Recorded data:
________________
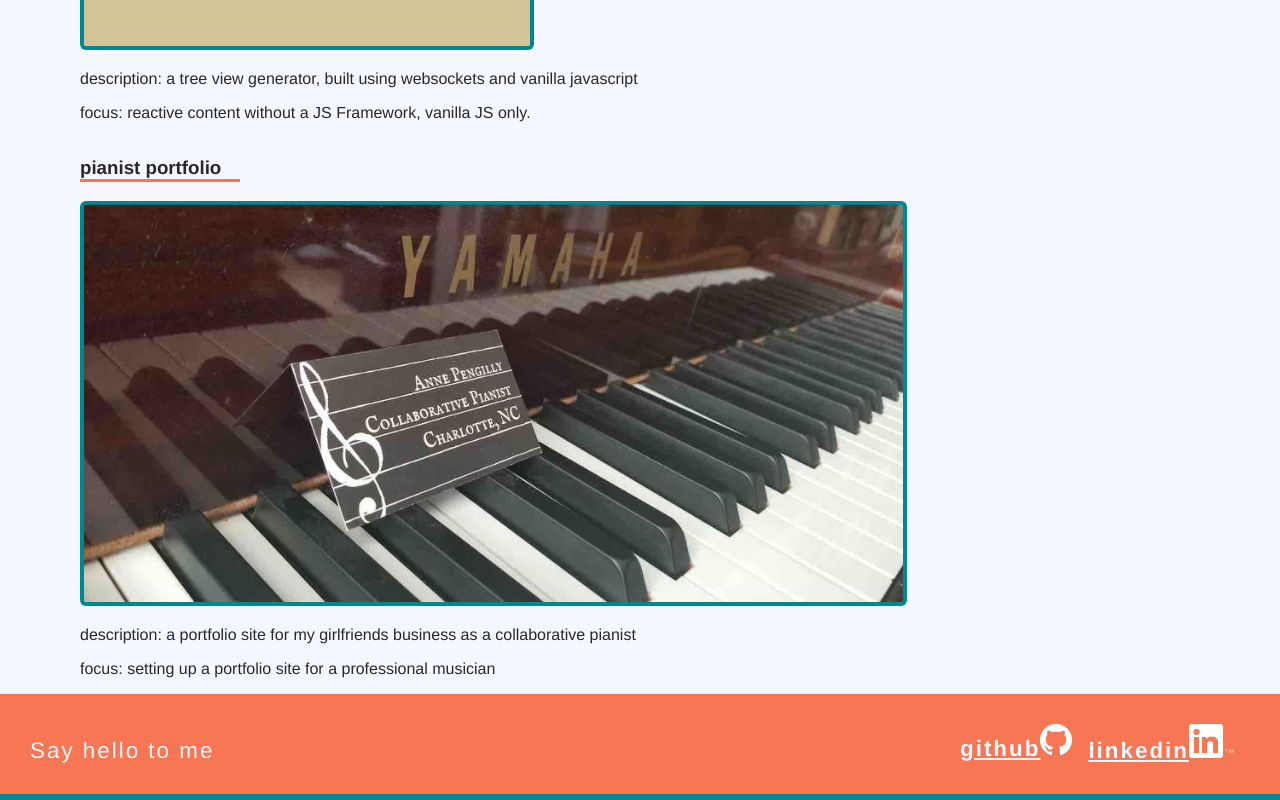
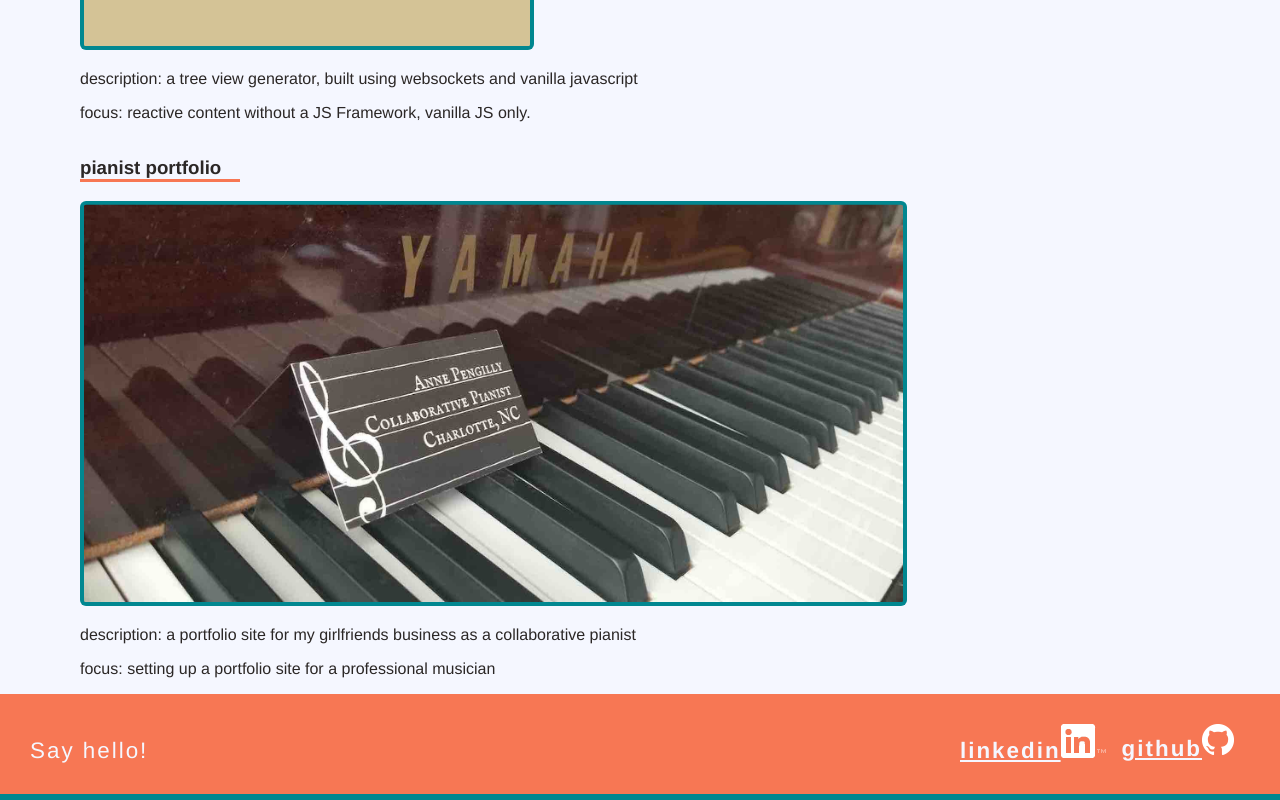
Before and after one commit to jbyer3/vue-portfolio-page, a Vue app: page / in a window 1280 px wide. Shown: the part 1743-2543 px from the top of the page. Built offline with nearby package versions, Linux system fonts and the light colour scheme.

Commit message:
comment out unused page

```diff
--- a/src/App.vue
+++ b/src/App.vue
@@ -3,7 +3,7 @@
     <div id="nav">
       <div class="nav-left">
         <router-link to="/">Home</router-link>
-        <router-link to="/about">About</router-link>
+        <!-- <router-link to="/about">About</router-link> -->
       </div>
       <div class="nav-right">
         Jason <span class="last-name">Byer</span>
@@ -12,7 +12,7 @@
     <router-view/>
     <footer>
       <div class="footer-left">
-        <span>Say hello to me</span>
+        <span>Say hello!</span>
       </div>
       <div class="footer-right">
       <div v-for="link in externLinks" :key="link.id">
@@ -95,7 +95,7 @@ html, body {
   }
 }
 
-.nav-right, .footer-right {
+.nav-right {
   // padding: 0;
   // margin: 0;
   color: $offwhite;
@@ -113,7 +113,17 @@ html, body {
   margin-left: 0.3em;
 }
 
+.footer-right {
+  color: $offwhite;
+  font-weight: 700;
+  font-size: 1.4rem;
+  display: flex;
+  flex-direction: row-reverse;
+  justify-content: flex-start;
+}
+
 .footer-left {
   font-size: 1.4rem;
+  // font-weight: 700;
 }
 </style>
```
Lines whose indentation alone changed are shown as unchanged.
________________
## Required action
Lines containing the word "span" must be found in the data above and copied.

## Task response
         Jason <span class="last-name">Byer</span>
-        <span>Say hello to me</span>
+        <span>Say hello!</span>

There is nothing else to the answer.